May well get this post deleted, but this has been ringing in MY ears for a coupla days.
Cross posted minus the probable editor slash.
Vets Deserve Better Care, and Obama Knows It (Yet Fails to Provide It)
by Kevin L. Martin
There are plenty of veterans such as myself who see President Obama’s public reaction to the scandal at the Department of Veterans Affairs as both political theater and a desperate attempt to cover his posterior.
First of all, his reaction time to reports of poor service and long wait times at VA facilities was lacking, considering that the allegations slowly rolled out over months and were cited by veterans organizations. It was already far too late when the President finally acknowledged the problem and dispatched a political deputy to fix the problems.
What makes matters worse is that the Bush Administration warned about problems at the VA during the presidential transition and after Obama already pledged to take care of it. Continue reading
Change is coming. It may already be here. There was an election earlier this week. Among other things, 11 new members of Congress have military service according to the National Journal. Not a large percentage of the 60 total new members, but still, it may show that the electorate considers military service significant in those who receive their vote.
We can only hope that the new members of Congress don’t continue to misinterpret our anger as fear.

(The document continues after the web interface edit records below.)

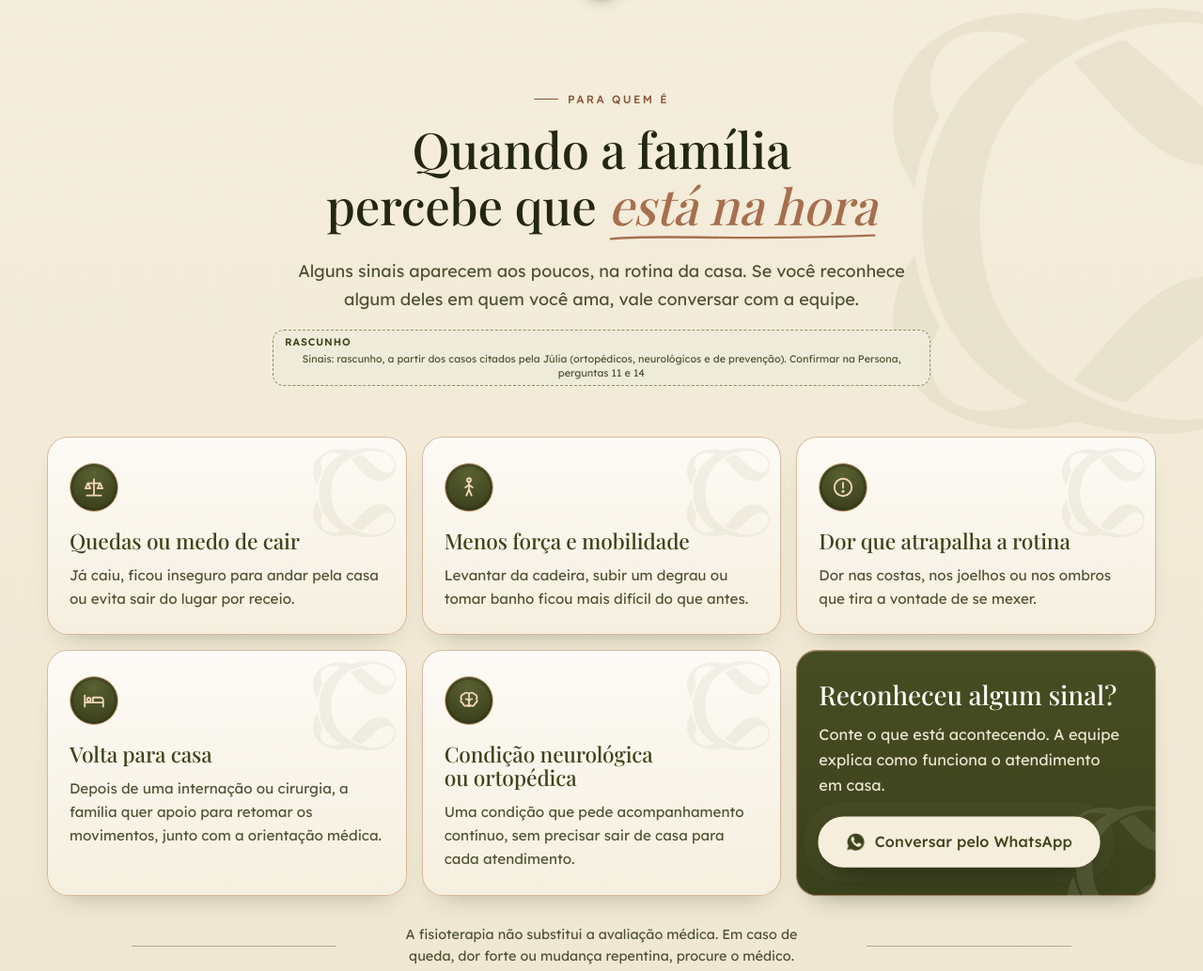
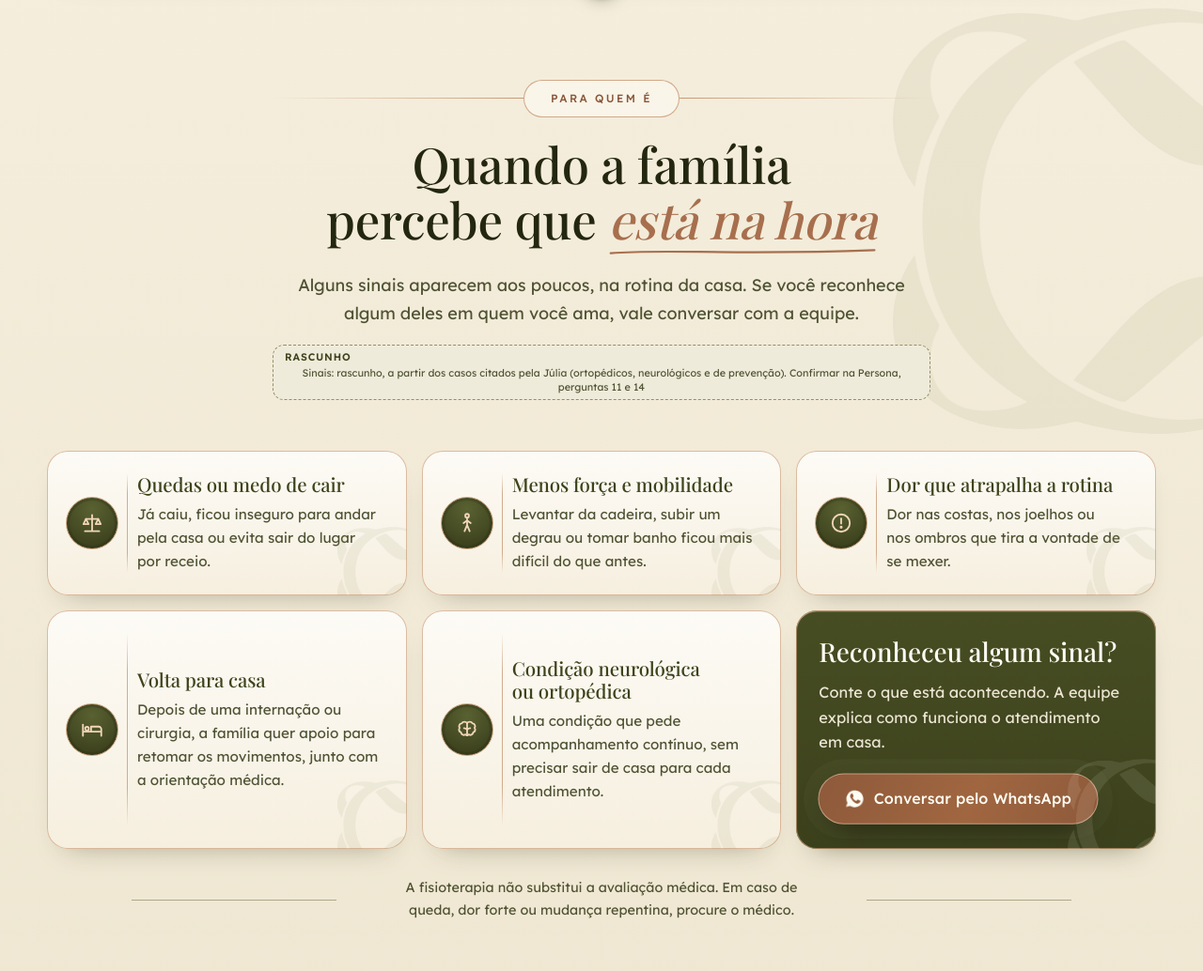
Before and after one commit to felipegaabrielDEV/lp-correia-saude, a plain HTML site: page index.html in a window 1280 px wide. Shown: the part 1259-2293 px from the top of the page at 94% size. Drawn offline with nearby package versions, Linux system fonts and the light colour scheme; a web font is replaced by a local one.

Commit message:
Aplica no Para quem é os cartões horizontais, o rótulo em pílula e o botão cobre da chamada
Co-Authored-By: Claude Sonnet 5.5 <noreply@anthropic.com>
Claude-Session: https://claude.ai/code/session_013ZBAMH4PAyBdzghTQQakSC

```diff
--- a/index.html
+++ b/index.html
@@ -64,7 +64,7 @@
     <!-- Fontes equivalentes, até chegarem os nomes e arquivos das fontes da marca (PENDENTE). -->
     <link href="https://fonts.googleapis.com/css2?family=Lexend:wght@300;400;500;600&family=Playfair+Display:ital,wght@0,500;0,600;1,500;1,600&display=swap" rel="stylesheet">
     <link rel="preload" as="image" href="assets/fundadora/julia-topo-960.webp" imagesrcset="assets/fundadora/julia-topo-560.webp 560w, assets/fundadora/julia-topo-960.webp 960w" imagesizes="(min-width: 1024px) 460px, 86vw">
-    <link rel="stylesheet" href="styles.css?v=20261127-9">
+    <link rel="stylesheet" href="styles.css?v=20261127-10">
 </head>
 <body>
 <!-- GTM (noscript): PENDENTE o ID do gestor de tráfego. Quando existir, troque por:
@@ -200,7 +200,7 @@
     <section class="secao" id="para-quem" aria-labelledby="para-quem-titulo">
         <div class="conteiner">
             <header class="cabeca centro">
-                <p class="sobretitulo">Para quem é</p>
+                <p class="sobretitulo sobretitulo-pilula"><span>Para quem é</span></p>
                 <h2 id="para-quem-titulo">Quando a família percebe que <em>está na hora</em></h2>
                 <p>Alguns sinais aparecem aos poucos, na rotina da casa. Se você reconhece algum deles em quem você ama, vale conversar com a equipe.</p>
                 <p class="marcador" data-nota="Sinais: rascunho, a partir dos casos citados pela Júlia (ortopédicos, neurológicos e de prevenção). Confirmar na Persona, perguntas 11 e 14">rascunho</p>
--- a/styles.css
+++ b/styles.css
@@ -395,6 +395,32 @@ html:not(.js) .palavra { opacity: 1; transform: none; }
 .sinal-chamada::after { background-image: url("assets/marca/simbolo-creme.webp"); opacity: .1; top: auto; bottom: -34px; right: -26px; width: 120px; height: 130px; }
 .sinal-chamada h3 { font-size: 1.75rem; color: #FFFCF4; }
 .sinal-chamada p { font-size: 1.02rem; color: rgba(245, 238, 221, .95); }
+/* Reajuste aprovado em 27/11/2026 (a partir da referência do ChatGPT): cartões na horizontal, rótulo em pílula e botão cobre na chamada.
+   Para mexer: o fio vertical (::before) fica a 85 px da borda (20 de margem + 56 do ícone + 9 de vão); se mudar o ícone, mude o fio. */
+/* 2) Rótulo em pílula, com uma linha fina de cada lado */
+#para-quem .sobretitulo-pilula { display: flex; align-items: center; justify-content: center; gap: 0; width: 100%; max-width: 760px; margin: 0 auto 20px; }
+#para-quem .sobretitulo-pilula::before, #para-quem .sobretitulo-pilula::after { content: ""; flex: 1 1 40px; width: auto; height: 1px; background: linear-gradient(90deg, transparent, #C99A76); }
+#para-quem .sobretitulo-pilula::after { transform: scaleX(-1); }
+#para-quem .sobretitulo-pilula span { padding: 9px 28px; border: 1px solid rgba(201, 154, 118, .85); border-radius: 99px; background: rgba(251, 248, 240, .7); }
+
+/* 1) Cartões na horizontal: ícone à esquerda, fio vertical e texto à direita (a partir de 600 px; no celular já é assim) */
+@media (min-width: 600px) {
+    .sinal:not(.sinal-chamada) { display: grid; grid-template-columns: 56px 1fr; column-gap: 0; align-items: center; padding: 24px 20px; }
+    .sinal:not(.sinal-chamada) .sinal-icone { grid-row: 1 / span 2; width: 56px; height: 56px; margin: 0; }
+    .sinal:not(.sinal-chamada) .sinal-icone svg { width: 26px; height: 26px; }
+    .sinal:not(.sinal-chamada) h3 { font-size: 1.28rem; line-height: 1.2; }
+    .sinal:not(.sinal-chamada) h3 { grid-column: 2; align-self: end; margin: 0 0 .3em; }
+    .sinal:not(.sinal-chamada) p { grid-column: 2; align-self: start; }
+    /* fio vertical entre o ícone e o texto: 20 de margem + 56 do ícone + 9 de vão */
+    .sinal:not(.sinal-chamada)::before { content: ""; position: absolute; left: 85px; top: 24px; bottom: 24px; width: 1px; background: linear-gradient(transparent, #C99A76 20%, #C99A76 80%, transparent); opacity: .8; }
+    .sinal:not(.sinal-chamada) h3, .sinal:not(.sinal-chamada) p { padding-left: 20px; }
+    .sinal:not(.sinal-chamada)::after { top: auto; bottom: -22px; right: -14px; }
+}
+
+/* 3) Botão da chamada em cobre (terracota de fundo com degradê leve): texto creme com contraste 5,9:1 */
+.sinal-chamada .botao-destaque.botao-claro { background: linear-gradient(115deg, #8E5A3B, #A06640 55%, #8E5A3B); border: 1px solid rgba(243, 215, 188, .55); color: #FFFCF4; box-shadow: 0 14px 28px -14px rgba(0, 0, 0, .6); }
+.sinal-chamada .botao-destaque.botao-claro::after { background: linear-gradient(90deg, transparent, rgba(255, 236, 214, .35), transparent); }
+@media (hover: hover) { .sinal-chamada .botao-destaque.botao-claro:hover { background: linear-gradient(115deg, #7D4D31, #8E5A3B 55%, #7D4D31); border-color: rgba(243, 215, 188, .8); color: #FFFCF4; } }
 @media (hover: hover) {
     .sinal.visivel:hover { transform: translateY(-6px); box-shadow: var(--sombra); }
     .sinal:hover .sinal-icone { transform: rotate(-8deg) scale(1.06); background: var(--terracota-fundo); color: var(--creme); }
```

I think I posted about this before, but it happened again today and I STILL get rattled when it happens – enough to post about it yet again.

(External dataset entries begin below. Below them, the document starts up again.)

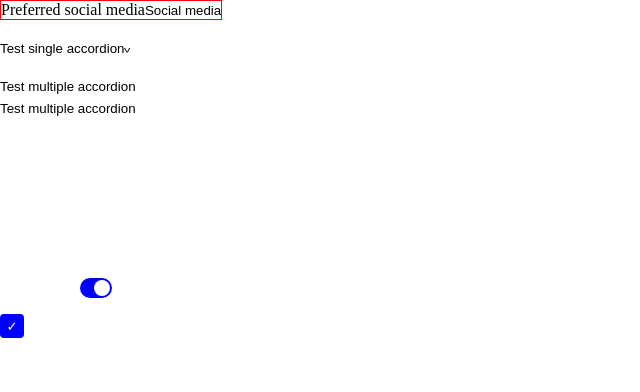
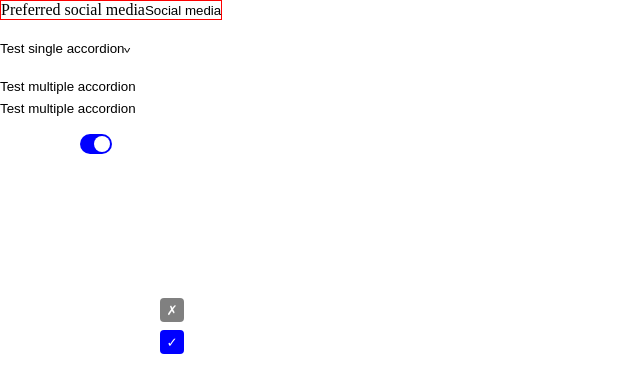
Before and after one commit to lucianm05/felice, a React (Vite) app: page / in a window 1280 px wide. Shown: the top 392 px of the page, without its empty margins (0-640 px from the left). Built offline with nearby package versions, Linux system fonts and the light colour scheme.

Commit message:
checkbox classes

```diff
--- a/src/App.tsx
+++ b/src/App.tsx
@@ -73,7 +73,7 @@ function App() {
           ]}
         />
 
-        <div style={{ marginBottom: '8rem' }}></div>
+        {/* <div style={{ marginBottom: '8rem' }}></div> */}
 
         <Switch
           label='Marketing e-mails'
@@ -97,29 +97,39 @@ function App() {
           change switch
         </button> */}
 
+        <div
+          style={{
+            marginLeft: '10rem',
+            display: 'flex',
+            flexDirection: 'column',
+            rowGap: '0.5rem',
+            marginTop: '8rem',
+          }}
+        >
           <Checkbox
             label='Terms and conditions'
-          style={{
-            width: '1.5rem',
-            height: '1.5rem',
-            borderRadius: '4px',
-            color: 'white',
-            cursor: 'pointer',
-            checked: { background: 'blue' },
-            unchecked: { background: 'gray' },
+            className={{
+              default: classes['checkbox'],
+              checked: classes['checkbox-checked'],
+              unchecked: classes['checkbox-unchecked'],
             }}
+            indicator={{ checked: <span>✓</span>, unchecked: <span>✗</span> }}
+          />
+
+          <Checkbox
+            label='Terms and conditions'
             className={{
-            default: 'checkbox',
-            checked: 'checkbox-checked',
-            unchecked: 'checkbox-unchecked',
+              default: classes['checkbox'],
+              checked: classes['checkbox-checked'],
+              unchecked: classes['checkbox-unchecked'],
             }}
-          // indicator={{ checked: '✓', unchecked: '✗' }}
             checked={checkboxChecked}
             onCheckedChanged={setCheckboxChecked}
           >
-          {checkboxChecked && '✓'}
-          {!checkboxChecked && '✗'}
+            {checkboxChecked && <span>✓</span>}
+            {!checkboxChecked && <span>✗</span>}
           </Checkbox>
+        </div>
       </div>
     </div>
   )
--- a/src/test.module.css
+++ b/src/test.module.css
@@ -25,3 +25,19 @@
 .switch__thumb-checked {
   transform: translateX(calc(100% - 0.25rem));
 }
+
+.checkbox {
+  width: 1.5rem;
+  height: 1.5rem;
+  border-radius: 4px;
+  color: white;
+  cursor: pointer;
+}
+
+.checkbox-checked {
+  background: blue;
+}
+
+.checkbox-unchecked {
+  background: gray;
+}
```
Lines whose indentation alone changed are shown as unchanged.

Some back-story: For 30 plus years I didn’t acknowledge my Vietnam service outside of some very narrow confines. BTW – The only VN mud I got on me was during a one-time trip to a bar in DaNang .
Around the time we did GoE (Gathering of Eagles in ’07) it kinda felt okay to do so. A coupla years ago I bought a baseball cap (made in China?) , and I wear it often.
So today I visited my local Mini-Mart and a guy also checking out said “Thank you for your service.” I had enough wits to respond with “Thanks, we all did what we could.” But THEN he added “I hope you didn’t get greeted like some did?”
By this time there were, maybe, a half dozen folks standing there and I kinda blurted out ” Got spit at and called Baby Killer once in San Fransisco in ’69.” Noted some odd looks from the mini-group and left.
Yeah, I know the PC answer to the “Thank You…” is a simple “you’re welcome”, but I still get flummoxed and fumble.
Just might be too old to learn proper decorum?
Cross posted from TAH.
This ebola thing has had many of us scratching our heads. Not sure if we are confused, frustrated, angry, all the above, or something else, but we are at best not happy with the official response.
With the recent news that the administration is considering imposing some limited quarantines upon medical personnel returning from Africa, I am definitely at the anger stage. Yeah, we are said to be afraid, acting irrationally because of fear and all sorts of other ridiculous things, but anger accurately describes my reaction to the continuing cluelessness of those whose job it is to protect us from such things as infectious disease. There are, as seems usual, several levels of points being missed, by a whole lot of folks and agencies, for whatever reasons. Continue reading